I answer questions on another website and this question was recently posed and the economy being what it is, I thought a broader audience might appreciate the advice.
Question: If a person has a work comp injury with restrictions can they be laid off of work?
Answer: The answer is sometimes, yes and sometimes no. The answer all depends on how the doctor released the employee, with or without restrictions.

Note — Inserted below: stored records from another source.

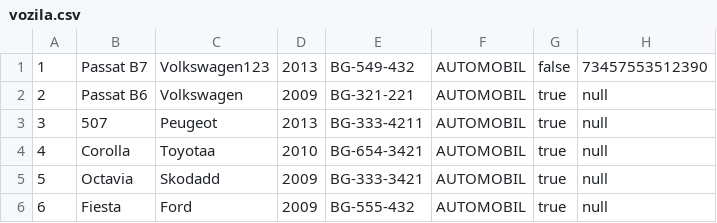
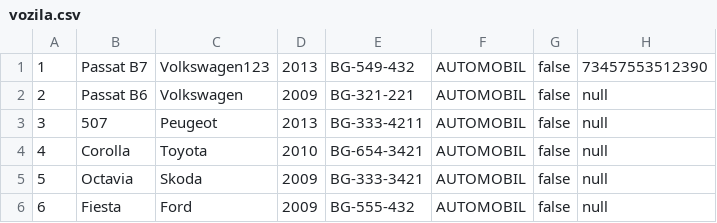
Before and after one commit to MurgaNS/Taksi-Sluzba, a CSV file: src/Data/vozila.csv, drawn as a sheet.

```diff
--- a/src/Data/vozila.csv
+++ b/src/Data/vozila.csv
@@ -1,6 +1,6 @@
 1,Passat B7,Volkswagen123,2013,BG-549-432,AUTOMOBIL,false,73457553512390
-2,Passat B6,Volkswagen,2009,BG-321-221,AUTOMOBIL,true,null
-3,507,Peugeot,2013,BG-333-4211,AUTOMOBIL,true,null
-4,Corolla,Toyotaa,2010,BG-654-3421,AUTOMOBIL,true,null
-5,Octavia,Skodadd,2009,BG-333-3421,AUTOMOBIL,true,null
-6,Fiesta,Ford,2009,BG-555-432,AUTOMOBIL,true,null
+2,Passat B6,Volkswagen,2009,BG-321-221,AUTOMOBIL,false,null
+3,507,Peugeot,2013,BG-333-4211,AUTOMOBIL,false,null
+4,Corolla,Toyota,2010,BG-654-3421,AUTOMOBIL,false,null
+5,Octavia,Skoda,2009,BG-333-3421,AUTOMOBIL,false,null
+6,Fiesta,Ford,2009,BG-555-432,AUTOMOBIL,false,null
```
Also changed, not shown: 5 other files.
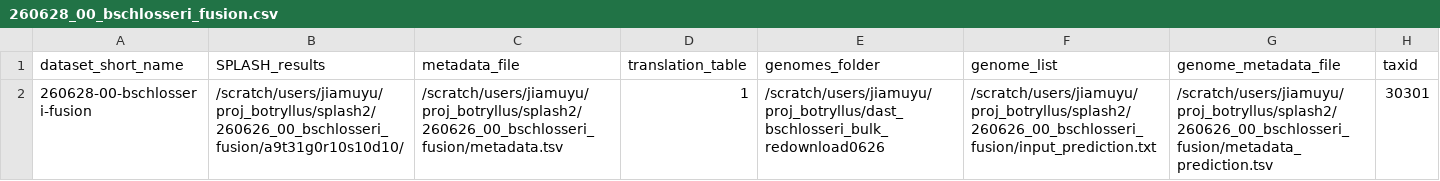
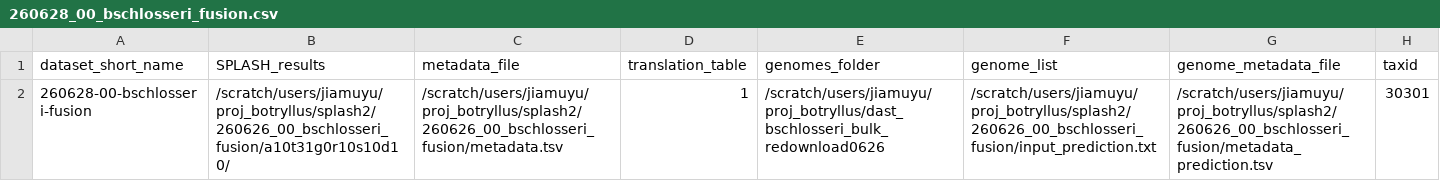
Before and after one commit to chstellar/flash26, a CSV file: 260628_00_bschlosseri_fusion.csv, drawn as a sheet.

```diff
--- a/260628_00_bschlosseri_fusion.csv
+++ b/260628_00_bschlosseri_fusion.csv
@@ -1,2 +1,2 @@
 dataset_short_name,SPLASH_results,metadata_file,translation_table,genomes_folder,genome_list,genome_metadata_file,taxid
-260628-00-bschlosseri-fusion,/scratch/users/jiamuyu/proj_botryllus/splash2/260626_00_bschlosseri_fusion/a9t31g0r10s10d10/,/scratch/users/jiamuyu/proj_botryllus/splash2/260626_00_bschlosseri_fusion/metadata.tsv,1,/scratch/users/jiamuyu/proj_botryllus/dast_bschlosseri_bulk_redownload0626,/scratch/users/jiamuyu/proj_botryllus/splash2/260626_00_bschlosseri_fusion/input_prediction.txt,/scratch/users/jiamuyu/proj_botryllus/splash2/260626_00_bschlosseri_fusion/metadata_prediction.tsv,30301
+260628-00-bschlosseri-fusion,/scratch/users/jiamuyu/proj_botryllus/splash2/260626_00_bschlosseri_fusion/a10t31g0r10s10d10/,/scratch/users/jiamuyu/proj_botryllus/splash2/260626_00_bschlosseri_fusion/metadata.tsv,1,/scratch/users/jiamuyu/proj_botryllus/dast_bschlosseri_bulk_redownload0626,/scratch/users/jiamuyu/proj_botryllus/splash2/260626_00_bschlosseri_fusion/input_prediction.txt,/scratch/users/jiamuyu/proj_botryllus/splash2/260626_00_bschlosseri_fusion/metadata_prediction.tsv,30301
```
Also changed, not shown: 3 other files.
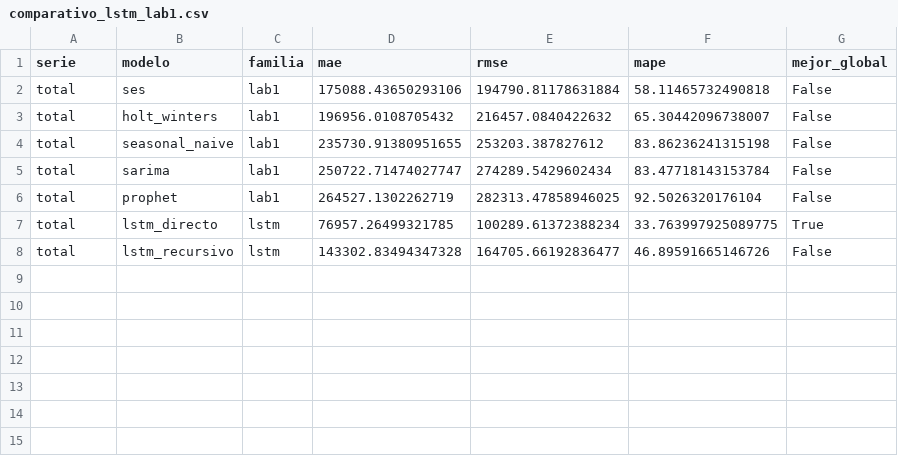
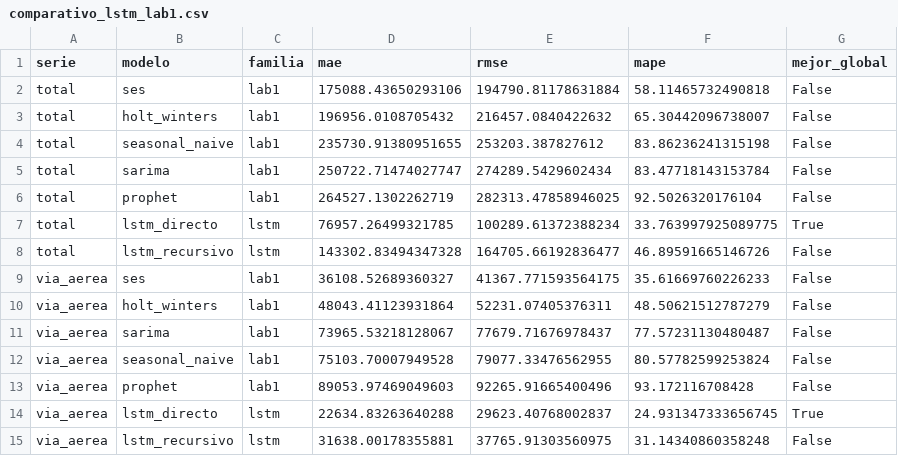
Before and after one commit to ecarcamo/CC3084-DATA-SCIENCE, a CSV file: resultados/comparativo_lstm_lab1.csv, drawn as a sheet.

Commit message:
feat(lstm): correcion de resultados

```diff
--- a/resultados/comparativo_lstm_lab1.csv
+++ b/resultados/comparativo_lstm_lab1.csv
@@ -8 +8,8 @@ total,lstm_directo,lstm,76957.26499321785,100289.61372388234,33.763997925089775,
 total,lstm_recursivo,lstm,143302.83494347328,164705.66192836477,46.89591665146726,False
+via_aerea,ses,lab1,36108.52689360327,41367.771593564175,35.61669760226233,False
+via_aerea,holt_winters,lab1,48043.41123931864,52231.07405376311,48.50621512787279,False
+via_aerea,sarima,lab1,73965.53218128067,77679.71676978437,77.57231130480487,False
+via_aerea,seasonal_naive,lab1,75103.70007949528,79077.33476562955,80.57782599253824,False
+via_aerea,prophet,lab1,89053.97469049603,92265.91665400496,93.172116708428,False
+via_aerea,lstm_directo,lstm,22634.83263640288,29623.40768002837,24.931347333656745,True
+via_aerea,lstm_recursivo,lstm,31638.00178355881,37765.91303560975,31.14340860358248,False
```
Also changed, not shown: resultados/metricas_lstm.csv.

This question demonstrates why a release to return to work should be in writing and clearly set forth any restrictions on activity levels. Written releases of weight, time, push, pull, climbing, squatting, heights limits, to name a few are so very important and without the restrictions no one, especially the employer know how to treat the employee’s performance. If the employer is left with just listening to the employee about what they can and can not do, then doubts develop about the employee’s motivation and the employee is playing right into the prejudice that already exists in the workers’ compensation system.
A person who has been injured and off work (with a doctor’s excuse) due to a work related injury is entitled to receive workers’ compensation benefits until one of three things happen. First, this period is known as the healing period and it runs up to the time when the employee returns to work, is released to return to work or reaches maximum medical improvement, which first occurs. Once released the employer must accept the employee. (I refer to these periods as RTW, RRTW or MMI.) Once released the employee must show up for work. Healing periods begin with the first date of disability and end with the release to return to work.
Restricted releases to return to work mean the employee is released for a trial of work. A trial of work is one in which the doctor wishes to see if the employee can be progressively reintroduced to their old job. If the employer accommodates those restrictions then all is well, but if not then the employee is back on healing period until the time when they either return to work or reach maximum medical improvement.
When during the healing period the employer has had to lay workers off due to a slow economy like the rest of the work force the employee must weather the slow down using unemployment benefits, not workers’ compensation benefits. But if the doctor’s excuse was for light duty (a release with restrictions) and employer is not able to accommodate those restrictions then the employee would be back on w.c. benefits as not yet healed. It’s simply a matter of the restrictions being in writing, the type of release being light duty and the employer not being able to accommodate the restricted work.
So if you have the right release and the employer doesn’t accommodate it then you should still receive workers’ compensation benefits under Iowa law.
If after being released to return to work you have a dispute with your employer about taking you back don’t get mad, hire a lawyer to assist you. Attitudes can be a good thing and bad all at the same time. I know you’re scared about being able to pay the bills and the kids need to eat, but keep your head about you and think. The Iowa Industrial Commission, otherwise known as Iowa Workforce Development (God I hate that name, what’s wrong with saying Industrial Commission?) is here to resolve disputes. There are times that even workers’ who act heroically are denied benefits.
August 26, 2008, Little Rock, Arkansas – McDonald’s Employee rescues customer who is being attacked by another customer, is shot and his employer argues he was not advancing the interests of the employer. The employee incurred over $300,000 in medical expenses.